Front-end code edit data

# # #

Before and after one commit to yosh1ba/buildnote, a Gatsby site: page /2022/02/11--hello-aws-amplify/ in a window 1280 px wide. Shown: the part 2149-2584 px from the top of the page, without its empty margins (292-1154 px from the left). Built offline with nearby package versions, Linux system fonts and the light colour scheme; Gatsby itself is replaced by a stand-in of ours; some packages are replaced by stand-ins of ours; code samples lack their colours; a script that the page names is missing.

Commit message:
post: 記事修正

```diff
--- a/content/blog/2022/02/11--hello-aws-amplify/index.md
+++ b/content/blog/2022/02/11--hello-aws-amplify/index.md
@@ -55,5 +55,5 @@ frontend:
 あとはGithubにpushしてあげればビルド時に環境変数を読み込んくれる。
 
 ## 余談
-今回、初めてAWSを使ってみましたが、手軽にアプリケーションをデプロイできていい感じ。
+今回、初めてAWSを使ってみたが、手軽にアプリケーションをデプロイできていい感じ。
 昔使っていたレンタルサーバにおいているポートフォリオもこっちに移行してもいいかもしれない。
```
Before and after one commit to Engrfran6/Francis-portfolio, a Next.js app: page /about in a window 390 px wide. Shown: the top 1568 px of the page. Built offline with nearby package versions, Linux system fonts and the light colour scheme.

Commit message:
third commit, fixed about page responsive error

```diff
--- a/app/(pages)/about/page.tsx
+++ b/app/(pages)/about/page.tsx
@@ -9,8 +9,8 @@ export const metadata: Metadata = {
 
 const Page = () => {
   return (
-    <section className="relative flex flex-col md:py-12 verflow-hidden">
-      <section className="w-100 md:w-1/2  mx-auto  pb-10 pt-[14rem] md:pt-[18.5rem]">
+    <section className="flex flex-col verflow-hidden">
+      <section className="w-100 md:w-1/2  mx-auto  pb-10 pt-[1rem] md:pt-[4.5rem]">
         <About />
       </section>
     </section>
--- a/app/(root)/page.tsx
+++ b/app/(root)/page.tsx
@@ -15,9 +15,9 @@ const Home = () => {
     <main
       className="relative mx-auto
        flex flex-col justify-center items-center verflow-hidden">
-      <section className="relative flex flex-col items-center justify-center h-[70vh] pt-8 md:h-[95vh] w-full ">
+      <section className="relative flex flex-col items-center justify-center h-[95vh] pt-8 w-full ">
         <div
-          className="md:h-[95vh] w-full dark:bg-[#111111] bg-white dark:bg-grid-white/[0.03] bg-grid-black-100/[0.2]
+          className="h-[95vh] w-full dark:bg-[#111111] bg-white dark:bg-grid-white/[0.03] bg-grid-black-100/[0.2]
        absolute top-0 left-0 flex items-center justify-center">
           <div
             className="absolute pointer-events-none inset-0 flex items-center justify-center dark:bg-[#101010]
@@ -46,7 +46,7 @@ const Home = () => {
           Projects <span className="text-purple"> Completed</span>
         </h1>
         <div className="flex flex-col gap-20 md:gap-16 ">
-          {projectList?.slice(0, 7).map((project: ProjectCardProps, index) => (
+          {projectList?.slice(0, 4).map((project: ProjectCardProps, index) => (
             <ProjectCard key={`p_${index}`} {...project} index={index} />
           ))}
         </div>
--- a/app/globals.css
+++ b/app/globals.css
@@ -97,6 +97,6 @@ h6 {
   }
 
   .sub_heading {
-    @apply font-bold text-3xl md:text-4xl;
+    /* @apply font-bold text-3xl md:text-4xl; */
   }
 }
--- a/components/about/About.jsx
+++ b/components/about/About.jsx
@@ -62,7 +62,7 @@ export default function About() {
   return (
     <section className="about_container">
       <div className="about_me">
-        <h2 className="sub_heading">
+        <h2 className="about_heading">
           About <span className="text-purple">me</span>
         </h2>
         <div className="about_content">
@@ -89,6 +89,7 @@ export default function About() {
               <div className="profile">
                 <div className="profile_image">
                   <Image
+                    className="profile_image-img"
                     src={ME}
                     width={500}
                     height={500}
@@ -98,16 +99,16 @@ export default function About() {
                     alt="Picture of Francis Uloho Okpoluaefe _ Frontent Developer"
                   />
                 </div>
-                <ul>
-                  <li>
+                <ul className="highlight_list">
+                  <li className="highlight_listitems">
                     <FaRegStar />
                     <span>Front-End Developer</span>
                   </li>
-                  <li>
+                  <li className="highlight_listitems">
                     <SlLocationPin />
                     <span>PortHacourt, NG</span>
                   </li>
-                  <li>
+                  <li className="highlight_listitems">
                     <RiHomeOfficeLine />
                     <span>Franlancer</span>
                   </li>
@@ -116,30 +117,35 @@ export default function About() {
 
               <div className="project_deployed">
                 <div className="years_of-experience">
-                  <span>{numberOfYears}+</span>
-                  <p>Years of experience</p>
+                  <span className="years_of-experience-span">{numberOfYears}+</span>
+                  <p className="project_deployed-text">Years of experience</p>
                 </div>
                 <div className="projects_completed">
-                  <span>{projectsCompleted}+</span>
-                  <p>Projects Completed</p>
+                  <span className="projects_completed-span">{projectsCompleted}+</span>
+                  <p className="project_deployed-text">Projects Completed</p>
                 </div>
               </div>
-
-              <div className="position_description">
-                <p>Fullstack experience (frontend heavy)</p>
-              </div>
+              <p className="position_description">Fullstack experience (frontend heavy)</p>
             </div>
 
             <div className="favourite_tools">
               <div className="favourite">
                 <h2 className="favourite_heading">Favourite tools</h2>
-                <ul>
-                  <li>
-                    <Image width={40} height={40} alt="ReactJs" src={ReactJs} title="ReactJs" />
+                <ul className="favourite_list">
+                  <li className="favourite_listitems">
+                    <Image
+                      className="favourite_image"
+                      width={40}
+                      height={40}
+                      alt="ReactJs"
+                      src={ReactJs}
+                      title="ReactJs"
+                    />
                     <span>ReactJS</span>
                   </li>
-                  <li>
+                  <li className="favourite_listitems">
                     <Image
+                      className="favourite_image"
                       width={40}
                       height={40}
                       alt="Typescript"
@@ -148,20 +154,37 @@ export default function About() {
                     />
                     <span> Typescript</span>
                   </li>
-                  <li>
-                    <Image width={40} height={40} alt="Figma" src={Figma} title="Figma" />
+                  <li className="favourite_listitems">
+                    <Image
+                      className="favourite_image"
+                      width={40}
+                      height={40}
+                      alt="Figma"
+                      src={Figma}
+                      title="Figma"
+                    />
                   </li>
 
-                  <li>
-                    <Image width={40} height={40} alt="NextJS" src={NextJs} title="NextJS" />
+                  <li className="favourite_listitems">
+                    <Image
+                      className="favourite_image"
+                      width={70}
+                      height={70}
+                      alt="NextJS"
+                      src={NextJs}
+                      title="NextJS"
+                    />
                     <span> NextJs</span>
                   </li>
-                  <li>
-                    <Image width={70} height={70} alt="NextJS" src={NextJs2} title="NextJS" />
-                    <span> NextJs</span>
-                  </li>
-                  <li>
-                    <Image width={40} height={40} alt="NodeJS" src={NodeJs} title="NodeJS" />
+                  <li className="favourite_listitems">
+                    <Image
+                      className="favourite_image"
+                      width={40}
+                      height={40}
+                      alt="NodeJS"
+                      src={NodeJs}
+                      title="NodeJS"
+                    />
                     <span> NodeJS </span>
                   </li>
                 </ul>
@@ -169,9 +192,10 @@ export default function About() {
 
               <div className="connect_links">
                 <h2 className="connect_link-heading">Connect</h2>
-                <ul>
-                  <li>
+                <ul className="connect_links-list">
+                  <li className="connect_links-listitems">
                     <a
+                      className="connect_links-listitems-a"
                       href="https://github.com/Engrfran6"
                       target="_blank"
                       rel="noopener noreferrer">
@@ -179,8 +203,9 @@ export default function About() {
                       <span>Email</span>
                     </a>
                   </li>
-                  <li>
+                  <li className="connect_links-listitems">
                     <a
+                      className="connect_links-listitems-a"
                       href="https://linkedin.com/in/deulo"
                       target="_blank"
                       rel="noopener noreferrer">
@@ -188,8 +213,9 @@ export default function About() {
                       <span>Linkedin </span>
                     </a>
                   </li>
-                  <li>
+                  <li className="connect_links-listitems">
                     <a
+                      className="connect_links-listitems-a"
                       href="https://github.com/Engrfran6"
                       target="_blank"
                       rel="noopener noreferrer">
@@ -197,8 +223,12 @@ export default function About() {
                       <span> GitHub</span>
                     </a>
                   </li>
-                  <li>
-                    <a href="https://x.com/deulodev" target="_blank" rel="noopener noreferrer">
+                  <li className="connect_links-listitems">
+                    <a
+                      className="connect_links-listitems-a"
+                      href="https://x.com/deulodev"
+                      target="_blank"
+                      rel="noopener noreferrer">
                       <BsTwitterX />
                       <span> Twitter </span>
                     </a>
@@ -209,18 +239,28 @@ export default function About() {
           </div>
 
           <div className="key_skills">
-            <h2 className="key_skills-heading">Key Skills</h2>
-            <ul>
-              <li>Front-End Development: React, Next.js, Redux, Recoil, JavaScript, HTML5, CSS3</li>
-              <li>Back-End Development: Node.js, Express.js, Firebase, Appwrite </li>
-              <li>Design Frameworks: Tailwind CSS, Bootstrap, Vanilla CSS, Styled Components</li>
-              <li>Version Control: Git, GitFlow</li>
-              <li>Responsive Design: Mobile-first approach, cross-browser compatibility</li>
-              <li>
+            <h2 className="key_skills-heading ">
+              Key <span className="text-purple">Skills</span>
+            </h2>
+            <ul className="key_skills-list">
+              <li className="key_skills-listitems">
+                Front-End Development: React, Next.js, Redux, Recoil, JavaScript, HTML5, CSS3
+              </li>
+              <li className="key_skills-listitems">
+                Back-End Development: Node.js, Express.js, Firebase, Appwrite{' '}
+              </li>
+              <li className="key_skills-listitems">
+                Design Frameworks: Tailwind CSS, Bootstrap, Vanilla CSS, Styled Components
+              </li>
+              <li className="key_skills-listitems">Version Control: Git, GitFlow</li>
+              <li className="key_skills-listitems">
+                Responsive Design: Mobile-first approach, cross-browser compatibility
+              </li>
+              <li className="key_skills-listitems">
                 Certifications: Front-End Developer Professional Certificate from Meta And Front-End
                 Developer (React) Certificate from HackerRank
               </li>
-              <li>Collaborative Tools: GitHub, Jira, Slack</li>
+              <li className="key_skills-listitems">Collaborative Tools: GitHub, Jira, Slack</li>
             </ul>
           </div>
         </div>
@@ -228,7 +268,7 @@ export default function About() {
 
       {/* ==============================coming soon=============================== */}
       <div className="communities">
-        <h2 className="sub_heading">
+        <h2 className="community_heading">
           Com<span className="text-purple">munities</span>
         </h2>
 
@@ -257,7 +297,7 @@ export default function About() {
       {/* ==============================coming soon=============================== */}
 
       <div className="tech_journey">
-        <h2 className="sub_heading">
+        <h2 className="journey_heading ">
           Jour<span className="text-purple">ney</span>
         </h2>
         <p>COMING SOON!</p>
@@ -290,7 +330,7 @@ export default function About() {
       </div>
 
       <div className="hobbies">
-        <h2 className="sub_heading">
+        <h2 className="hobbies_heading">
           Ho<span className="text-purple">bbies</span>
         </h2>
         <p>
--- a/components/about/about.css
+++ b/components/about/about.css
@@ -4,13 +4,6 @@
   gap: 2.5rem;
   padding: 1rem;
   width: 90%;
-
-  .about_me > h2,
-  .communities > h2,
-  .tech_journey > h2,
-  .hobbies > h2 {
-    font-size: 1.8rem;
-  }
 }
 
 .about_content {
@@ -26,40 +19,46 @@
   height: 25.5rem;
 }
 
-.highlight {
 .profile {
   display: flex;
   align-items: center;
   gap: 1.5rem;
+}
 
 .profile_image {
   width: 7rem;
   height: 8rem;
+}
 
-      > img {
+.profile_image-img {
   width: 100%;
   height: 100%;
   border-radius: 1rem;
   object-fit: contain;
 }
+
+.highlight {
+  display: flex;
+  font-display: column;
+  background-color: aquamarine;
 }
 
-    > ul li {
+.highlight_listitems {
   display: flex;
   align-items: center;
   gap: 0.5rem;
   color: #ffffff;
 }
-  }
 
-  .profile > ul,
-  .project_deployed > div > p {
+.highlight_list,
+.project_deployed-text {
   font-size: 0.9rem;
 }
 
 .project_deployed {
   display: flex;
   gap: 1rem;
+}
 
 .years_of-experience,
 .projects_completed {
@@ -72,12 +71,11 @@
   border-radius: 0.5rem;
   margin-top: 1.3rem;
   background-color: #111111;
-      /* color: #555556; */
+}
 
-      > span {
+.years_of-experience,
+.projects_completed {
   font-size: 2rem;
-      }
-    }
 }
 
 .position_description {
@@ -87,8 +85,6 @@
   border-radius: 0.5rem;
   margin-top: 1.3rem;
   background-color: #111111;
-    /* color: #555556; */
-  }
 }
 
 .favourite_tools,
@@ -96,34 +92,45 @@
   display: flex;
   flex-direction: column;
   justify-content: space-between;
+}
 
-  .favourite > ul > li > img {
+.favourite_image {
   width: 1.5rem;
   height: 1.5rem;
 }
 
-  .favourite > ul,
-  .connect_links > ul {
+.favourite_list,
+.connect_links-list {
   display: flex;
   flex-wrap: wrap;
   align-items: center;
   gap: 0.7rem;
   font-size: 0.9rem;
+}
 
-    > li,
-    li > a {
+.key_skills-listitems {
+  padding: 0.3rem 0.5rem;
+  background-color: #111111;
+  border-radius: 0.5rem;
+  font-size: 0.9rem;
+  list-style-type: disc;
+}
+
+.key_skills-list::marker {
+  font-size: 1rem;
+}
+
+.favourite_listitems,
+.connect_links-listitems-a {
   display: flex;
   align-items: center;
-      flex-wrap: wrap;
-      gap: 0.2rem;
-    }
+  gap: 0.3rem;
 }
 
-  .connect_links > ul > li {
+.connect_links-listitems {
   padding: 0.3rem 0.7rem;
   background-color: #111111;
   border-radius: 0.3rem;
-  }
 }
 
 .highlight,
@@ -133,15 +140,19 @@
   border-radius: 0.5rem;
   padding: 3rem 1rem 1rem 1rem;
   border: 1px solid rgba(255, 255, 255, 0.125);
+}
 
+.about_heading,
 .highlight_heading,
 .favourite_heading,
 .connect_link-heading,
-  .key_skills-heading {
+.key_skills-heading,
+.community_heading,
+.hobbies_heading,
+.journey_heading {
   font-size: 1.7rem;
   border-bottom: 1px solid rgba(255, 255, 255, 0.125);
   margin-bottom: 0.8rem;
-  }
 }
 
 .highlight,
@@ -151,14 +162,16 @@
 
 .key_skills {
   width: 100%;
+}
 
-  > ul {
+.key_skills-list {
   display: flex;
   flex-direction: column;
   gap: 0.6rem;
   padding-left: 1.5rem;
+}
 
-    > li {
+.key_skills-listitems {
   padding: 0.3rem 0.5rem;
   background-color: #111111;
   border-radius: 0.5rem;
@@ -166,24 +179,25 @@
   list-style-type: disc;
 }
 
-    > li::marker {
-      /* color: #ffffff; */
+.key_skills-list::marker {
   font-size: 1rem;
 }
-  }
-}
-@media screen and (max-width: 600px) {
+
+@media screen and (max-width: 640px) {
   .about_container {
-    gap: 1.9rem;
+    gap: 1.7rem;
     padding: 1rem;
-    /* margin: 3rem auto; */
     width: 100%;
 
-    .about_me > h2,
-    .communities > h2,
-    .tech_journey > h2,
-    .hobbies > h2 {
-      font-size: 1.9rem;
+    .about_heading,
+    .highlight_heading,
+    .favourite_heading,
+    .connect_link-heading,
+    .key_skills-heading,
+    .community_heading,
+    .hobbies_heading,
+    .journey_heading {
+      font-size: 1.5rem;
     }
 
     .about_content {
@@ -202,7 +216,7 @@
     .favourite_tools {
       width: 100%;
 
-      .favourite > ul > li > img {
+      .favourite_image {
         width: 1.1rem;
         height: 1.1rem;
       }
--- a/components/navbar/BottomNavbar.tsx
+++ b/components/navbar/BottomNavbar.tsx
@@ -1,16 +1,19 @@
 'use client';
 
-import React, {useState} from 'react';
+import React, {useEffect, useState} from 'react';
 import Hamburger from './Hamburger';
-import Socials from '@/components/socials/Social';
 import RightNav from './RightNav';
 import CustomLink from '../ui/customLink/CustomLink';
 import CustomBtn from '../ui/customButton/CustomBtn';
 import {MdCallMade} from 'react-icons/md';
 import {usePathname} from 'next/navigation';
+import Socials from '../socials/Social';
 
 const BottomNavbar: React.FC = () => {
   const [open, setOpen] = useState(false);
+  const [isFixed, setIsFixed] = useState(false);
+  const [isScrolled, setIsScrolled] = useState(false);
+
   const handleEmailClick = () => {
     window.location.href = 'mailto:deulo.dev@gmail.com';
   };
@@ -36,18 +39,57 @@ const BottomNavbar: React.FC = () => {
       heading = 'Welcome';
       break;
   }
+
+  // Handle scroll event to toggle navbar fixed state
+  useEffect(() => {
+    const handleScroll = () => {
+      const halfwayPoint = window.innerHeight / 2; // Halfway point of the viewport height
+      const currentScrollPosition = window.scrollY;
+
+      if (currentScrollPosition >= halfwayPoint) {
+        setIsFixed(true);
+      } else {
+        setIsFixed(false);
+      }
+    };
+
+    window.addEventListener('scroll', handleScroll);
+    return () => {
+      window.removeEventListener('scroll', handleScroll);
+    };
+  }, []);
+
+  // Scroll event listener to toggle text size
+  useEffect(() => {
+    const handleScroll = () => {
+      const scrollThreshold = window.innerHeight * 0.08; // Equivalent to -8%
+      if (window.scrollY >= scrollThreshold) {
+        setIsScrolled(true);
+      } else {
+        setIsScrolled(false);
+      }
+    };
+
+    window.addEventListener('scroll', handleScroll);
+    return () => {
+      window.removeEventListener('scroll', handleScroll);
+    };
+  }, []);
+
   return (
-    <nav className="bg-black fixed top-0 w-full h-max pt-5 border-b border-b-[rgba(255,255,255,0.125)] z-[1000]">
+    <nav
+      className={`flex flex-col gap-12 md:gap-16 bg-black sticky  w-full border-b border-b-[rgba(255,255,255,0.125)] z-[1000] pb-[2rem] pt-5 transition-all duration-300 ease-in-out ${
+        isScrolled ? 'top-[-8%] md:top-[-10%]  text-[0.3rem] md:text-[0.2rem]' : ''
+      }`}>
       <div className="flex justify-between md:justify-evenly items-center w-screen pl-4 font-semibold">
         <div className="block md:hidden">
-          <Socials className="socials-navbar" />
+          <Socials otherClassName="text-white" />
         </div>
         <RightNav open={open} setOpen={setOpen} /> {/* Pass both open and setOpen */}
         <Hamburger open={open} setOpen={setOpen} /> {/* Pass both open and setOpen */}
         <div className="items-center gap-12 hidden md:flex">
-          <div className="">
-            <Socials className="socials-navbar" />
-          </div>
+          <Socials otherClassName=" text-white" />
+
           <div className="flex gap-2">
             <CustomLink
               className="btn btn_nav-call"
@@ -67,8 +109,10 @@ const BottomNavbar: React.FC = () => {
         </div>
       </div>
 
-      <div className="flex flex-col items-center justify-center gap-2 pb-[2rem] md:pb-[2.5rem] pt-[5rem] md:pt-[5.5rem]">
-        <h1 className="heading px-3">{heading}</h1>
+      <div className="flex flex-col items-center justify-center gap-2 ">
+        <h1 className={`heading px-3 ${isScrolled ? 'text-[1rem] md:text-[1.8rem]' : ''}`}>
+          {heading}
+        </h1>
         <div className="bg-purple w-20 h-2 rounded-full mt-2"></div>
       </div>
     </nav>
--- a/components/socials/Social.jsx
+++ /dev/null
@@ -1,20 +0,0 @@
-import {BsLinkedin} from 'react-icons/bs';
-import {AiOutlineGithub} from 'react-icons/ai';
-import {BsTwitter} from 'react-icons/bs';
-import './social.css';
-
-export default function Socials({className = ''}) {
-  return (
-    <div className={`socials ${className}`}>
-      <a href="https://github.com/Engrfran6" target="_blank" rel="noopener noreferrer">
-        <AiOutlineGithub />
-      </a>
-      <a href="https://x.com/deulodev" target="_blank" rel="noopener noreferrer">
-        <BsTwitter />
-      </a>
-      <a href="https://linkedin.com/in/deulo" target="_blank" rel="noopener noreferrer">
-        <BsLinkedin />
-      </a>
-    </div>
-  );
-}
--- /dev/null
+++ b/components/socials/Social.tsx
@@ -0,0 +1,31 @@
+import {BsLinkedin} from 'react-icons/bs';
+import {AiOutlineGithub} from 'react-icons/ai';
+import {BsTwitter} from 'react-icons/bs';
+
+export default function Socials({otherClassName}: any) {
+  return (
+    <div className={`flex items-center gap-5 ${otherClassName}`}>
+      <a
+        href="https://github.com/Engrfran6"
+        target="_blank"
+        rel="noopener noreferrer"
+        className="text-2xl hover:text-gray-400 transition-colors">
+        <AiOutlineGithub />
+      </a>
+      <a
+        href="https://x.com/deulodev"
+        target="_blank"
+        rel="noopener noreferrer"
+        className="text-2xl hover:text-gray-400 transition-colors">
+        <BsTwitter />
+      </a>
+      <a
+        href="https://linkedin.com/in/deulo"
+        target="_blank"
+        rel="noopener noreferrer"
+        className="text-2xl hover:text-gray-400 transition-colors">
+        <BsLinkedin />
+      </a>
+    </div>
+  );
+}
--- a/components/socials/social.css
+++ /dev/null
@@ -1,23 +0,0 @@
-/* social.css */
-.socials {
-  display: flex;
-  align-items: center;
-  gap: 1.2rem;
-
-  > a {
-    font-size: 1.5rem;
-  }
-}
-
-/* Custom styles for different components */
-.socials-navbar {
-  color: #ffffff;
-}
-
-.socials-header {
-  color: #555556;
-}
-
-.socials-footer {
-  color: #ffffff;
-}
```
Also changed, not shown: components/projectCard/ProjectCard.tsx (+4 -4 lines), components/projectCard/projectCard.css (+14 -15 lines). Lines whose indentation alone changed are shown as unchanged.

# # #

Among the lines above, find those carrying the word "dark" and copy them out.

-          className="md:h-[95vh] w-full dark:bg-[#111111] bg-white dark:bg-grid-white/[0.03] bg-grid-black-100/[0.2]
+          className="h-[95vh] w-full dark:bg-[#111111] bg-white dark:bg-grid-white/[0.03] bg-grid-black-100/[0.2]
             className="absolute pointer-events-none inset-0 flex items-center justify-center dark:bg-[#101010]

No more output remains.